Together, Pirlo, Vidal and Marchisio form a superb midfield unit; excellent on the ball, creative and hard-working without it – when Vidal and Marchisio press higher up the pitch it plays perfectly into the hands of Pirlo to sit in the space vacated and wait to receive a pass.
Within touching distance of taking one of those spots in the midfield is the highly talented Paul Pogba.
At just 20 years old, Pogba has similar characteristics to all three men ahead of him in the pecking order. He has great vision like Pirlo, superb dribbling ability like Marchisio and a physical presence similar to Vidal. This season Pogba will be a year older, wiser and stronger and is likely to feature in a rotating midfield as the games come thick and fast.
Further behind Pogba is Luca Marrone who is another good option to have in midfield, and the likes of Isla, Padoin and Asamoah are all capable of filling in on the odd occasion. Juventus are however without Felipe Melo, who has finally joined Galatasaray permanently after spending the last two seasons there on loan, and Emanuele Giaccherini has also left for Sunderland.
One complaint last season was that Juventus clearly lacked a world class striker to compliment the ability throughout the rest of the side. It says a lot that Vidal finished as Juventus’ top goalscorer on 10 league goals – and even more that both Nicklas Bendtner and Nicolas Anelka were seen as short-term options (although together contributed no goals in 13 matches).
That’s not to say that Sebastian Giovinco, Mirko Vucinic, Fabio Quagliarella and Alessandro Matri are bad footballers, they just aren’t of the necessary quality of a side striving to compete in the latter stages of the Champions League.
Conte has certainly taken his side up a level with his two summer signings in this area of the pitch. Fernando Llorente had long been linked with a move to Turin and Juventus officially signed the Spaniard at the beginning of July. At Athletic Bilbao Llorente’s record was 118 goals in 333 matches and he’ll provide an excellent focal point for Juve’s attacks.
Even more impressive though is the capture of Carlos Tevez from Manchester City, for just £10m plus £2m in add-ons subject to performances. Tevez is now entering what should be the prime of his career and is a real sign of Conte’s intent for the season ahead.
Having averaged a goal every three matches at Manchester United, where he was often left to do Cristiano Ronaldo’s dirty work, Tevez was commonly the main striker at Manchester City and this allowed him to add goals to his game – 73 in 138 matches to be precise.
With six strikers now on their books it’s likely that as many as two forwards will leave Juve before the end of the transfer window, with Quagliarella being heavy linked all summer with a host of mid-table Premier League clubs.

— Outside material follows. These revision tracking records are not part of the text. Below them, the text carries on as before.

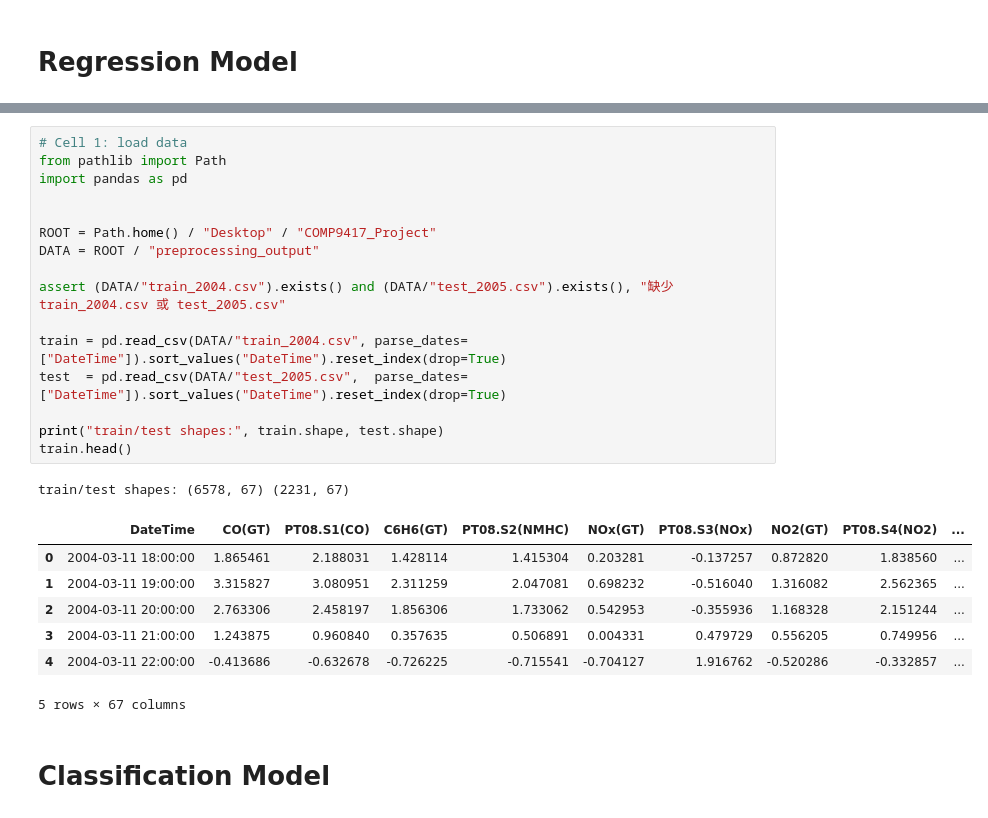
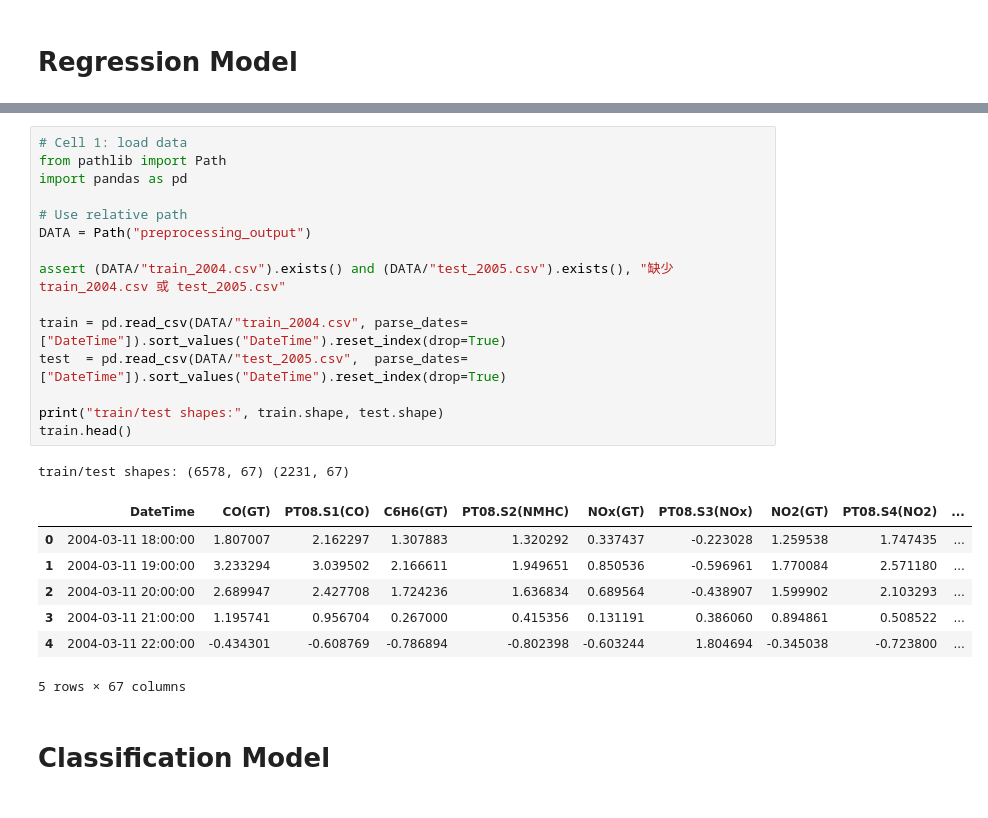
Before and after one commit to RomanticD/COMP9417_Project, a Jupyter notebook: Group_Project_Main.ipynb, the cells around one changed output, grey strips where cells are left out. Saved outputs shown, nothing was run; the diff lists cells and outputs as text.

Commit message:
Fix: Fit scaler ONLY on training data & use relative path in cell 14

```diff
--- a/Group_Project_Main.ipynb
+++ b/Group_Project_Main.ipynb
@@ -1567,27 +1562,26 @@ Name: CO(GT), dtype: float64
 # %%
 # Cell 1: load data
 from pathlib import Path
 import pandas as pd
 
-
-ROOT = Path.home() / "Desktop" / "COMP9417_Project"
-DATA = ROOT / "preprocessing_output"
+# Use relative path
+DATA = Path("preprocessing_output")
 
 assert (DATA/"train_2004.csv").exists() and (DATA/"test_2005.csv").exists(), "缺少 train_2004.csv 或 test_2005.csv"
 
 train = pd.read_csv(DATA/"train_2004.csv", parse_dates=["DateTime"]).sort_values("DateTime").reset_index(drop=True)
 test  = pd.read_csv(DATA/"test_2005.csv",  parse_dates=["DateTime"]).sort_values("DateTime").reset_index(drop=True)
 
 print("train/test shapes:", train.shape, test.shape)
 train.head()
 # %% [output]
 train/test shapes: (6578, 67) (2231, 67)
 |  | DateTime | CO(GT) | PT08.S1(CO) | C6H6(GT) | PT08.S2(NMHC) | NOx(GT) | PT08.S3(NOx) | NO2(GT) | PT08.S4(NO2) | ... |
-| 0 | 2004-03-11 18:00:00 | 1.865461 | 2.188031 | 1.428114 | 1.415304 | 0.203281 | -0.137257 | 0.872820 | 1.838560 | ... |
-| 1 | 2004-03-11 19:00:00 | 3.315827 | 3.080951 | 2.311259 | 2.047081 | 0.698232 | -0.516040 | 1.316082 | 2.562365 | ... |
-| 2 | 2004-03-11 20:00:00 | 2.763306 | 2.458197 | 1.856306 | 1.733062 | 0.542953 | -0.355936 | 1.168328 | 2.151244 | ... |
-| 3 | 2004-03-11 21:00:00 | 1.243875 | 0.960840 | 0.357635 | 0.506891 | 0.004331 | 0.479729 | 0.556205 | 0.749956 | ... |
-| 4 | 2004-03-11 22:00:00 | -0.413686 | -0.632678 | -0.726225 | -0.715541 | -0.704127 | 1.916762 | -0.520286 | -0.332857 | ... |
+| 0 | 2004-03-11 18:00:00 | 1.807007 | 2.162297 | 1.307883 | 1.320292 | 0.337437 | -0.223028 | 1.259538 | 1.747435 | ... |
+| 1 | 2004-03-11 19:00:00 | 3.233294 | 3.039502 | 2.166611 | 1.949651 | 0.850536 | -0.596961 | 1.770084 | 2.571180 | ... |
+| 2 | 2004-03-11 20:00:00 | 2.689947 | 2.427708 | 1.724236 | 1.636834 | 0.689564 | -0.438907 | 1.599902 | 2.103293 | ... |
+| 3 | 2004-03-11 21:00:00 | 1.195741 | 0.956704 | 0.267000 | 0.415356 | 0.131191 | 0.386060 | 0.894861 | 0.508522 | ... |
+| 4 | 2004-03-11 22:00:00 | -0.434301 | -0.608769 | -0.786894 | -0.802398 | -0.603244 | 1.804694 | -0.345038 | -0.723800 | ... |
 5 rows × 67 columns
 # %% [markdown]
 # Classification Model
```
Also changed, not shown: parts of 7 cells of this notebook, 34 other files.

After the arrivals of Tevez and Llorente, it can be argued that Juventus haven’t had such a strong potential XI since the days of Lilian Thuram, Fabio Cannavaro, Gianluca Zambrotta, Patrick Vieira, Pavel Nedved, David Trezeguet, Zlatan Ibrahimovic and Alessandro Del Piero in the 2005-06 season. Juve will be clear favourites to win Serie A for a third successive year but Conte will also expect his side to go even further in Europe this season.
Having added some genuine attacking talent in the final third, to go with an extremely competitive midfield and highly experienced defence, Juventus may now be ready to compete once again with the best Europe has to offer.